SOURCE RECORDS —
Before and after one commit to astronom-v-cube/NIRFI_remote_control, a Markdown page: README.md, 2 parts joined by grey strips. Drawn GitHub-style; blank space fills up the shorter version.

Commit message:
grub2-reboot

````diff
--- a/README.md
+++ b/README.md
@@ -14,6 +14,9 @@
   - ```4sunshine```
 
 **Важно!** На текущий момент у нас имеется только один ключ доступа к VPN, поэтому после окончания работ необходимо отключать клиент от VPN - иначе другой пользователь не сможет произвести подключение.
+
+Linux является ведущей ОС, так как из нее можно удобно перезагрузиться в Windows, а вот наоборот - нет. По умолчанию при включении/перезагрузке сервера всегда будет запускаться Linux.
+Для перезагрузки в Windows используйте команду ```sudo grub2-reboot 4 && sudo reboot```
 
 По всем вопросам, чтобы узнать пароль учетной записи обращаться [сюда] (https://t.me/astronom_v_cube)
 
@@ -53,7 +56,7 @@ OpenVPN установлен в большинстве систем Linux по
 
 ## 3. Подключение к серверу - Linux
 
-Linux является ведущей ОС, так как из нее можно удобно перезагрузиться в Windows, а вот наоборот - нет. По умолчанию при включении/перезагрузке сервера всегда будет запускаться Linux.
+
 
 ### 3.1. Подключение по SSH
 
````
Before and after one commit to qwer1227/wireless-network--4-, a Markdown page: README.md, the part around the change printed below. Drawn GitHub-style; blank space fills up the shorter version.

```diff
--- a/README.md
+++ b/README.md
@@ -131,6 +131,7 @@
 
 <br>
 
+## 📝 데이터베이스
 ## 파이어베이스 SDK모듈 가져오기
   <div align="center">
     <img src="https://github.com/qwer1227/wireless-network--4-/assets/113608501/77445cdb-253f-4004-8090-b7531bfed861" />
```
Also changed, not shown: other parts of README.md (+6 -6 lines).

PROBLEM TO SOLVE — A word-for-word copy of the listing is the expected answer.

YOUR RESPONSE —
Before and after one commit to astronom-v-cube/NIRFI_remote_control, a Markdown page: README.md, 2 parts joined by grey strips. Drawn GitHub-style; blank space fills up the shorter version.

Commit message:
grub2-reboot

````diff
--- a/README.md
+++ b/README.md
@@ -14,6 +14,9 @@
   - ```4sunshine```
 
 **Важно!** На текущий момент у нас имеется только один ключ доступа к VPN, поэтому после окончания работ необходимо отключать клиент от VPN - иначе другой пользователь не сможет произвести подключение.
+
+Linux является ведущей ОС, так как из нее можно удобно перезагрузиться в Windows, а вот наоборот - нет. По умолчанию при включении/перезагрузке сервера всегда будет запускаться Linux.
+Для перезагрузки в Windows используйте команду ```sudo grub2-reboot 4 && sudo reboot```
 
 По всем вопросам, чтобы узнать пароль учетной записи обращаться [сюда] (https://t.me/astronom_v_cube)
 
@@ -53,7 +56,7 @@ OpenVPN установлен в большинстве систем Linux по
 
 ## 3. Подключение к серверу - Linux
 
-Linux является ведущей ОС, так как из нее можно удобно перезагрузиться в Windows, а вот наоборот - нет. По умолчанию при включении/перезагрузке сервера всегда будет запускаться Linux.
+
 
 ### 3.1. Подключение по SSH
 
````
Before and after one commit to qwer1227/wireless-network--4-, a Markdown page: README.md, the part around the change printed below. Drawn GitHub-style; blank space fills up the shorter version.

```diff
--- a/README.md
+++ b/README.md
@@ -131,6 +131,7 @@
 
 <br>
 
+## 📝 데이터베이스
 ## 파이어베이스 SDK모듈 가져오기
   <div align="center">
     <img src="https://github.com/qwer1227/wireless-network--4-/assets/113608501/77445cdb-253f-4004-8090-b7531bfed861" />
```
Also changed, not shown: other parts of README.md (+6 -6 lines).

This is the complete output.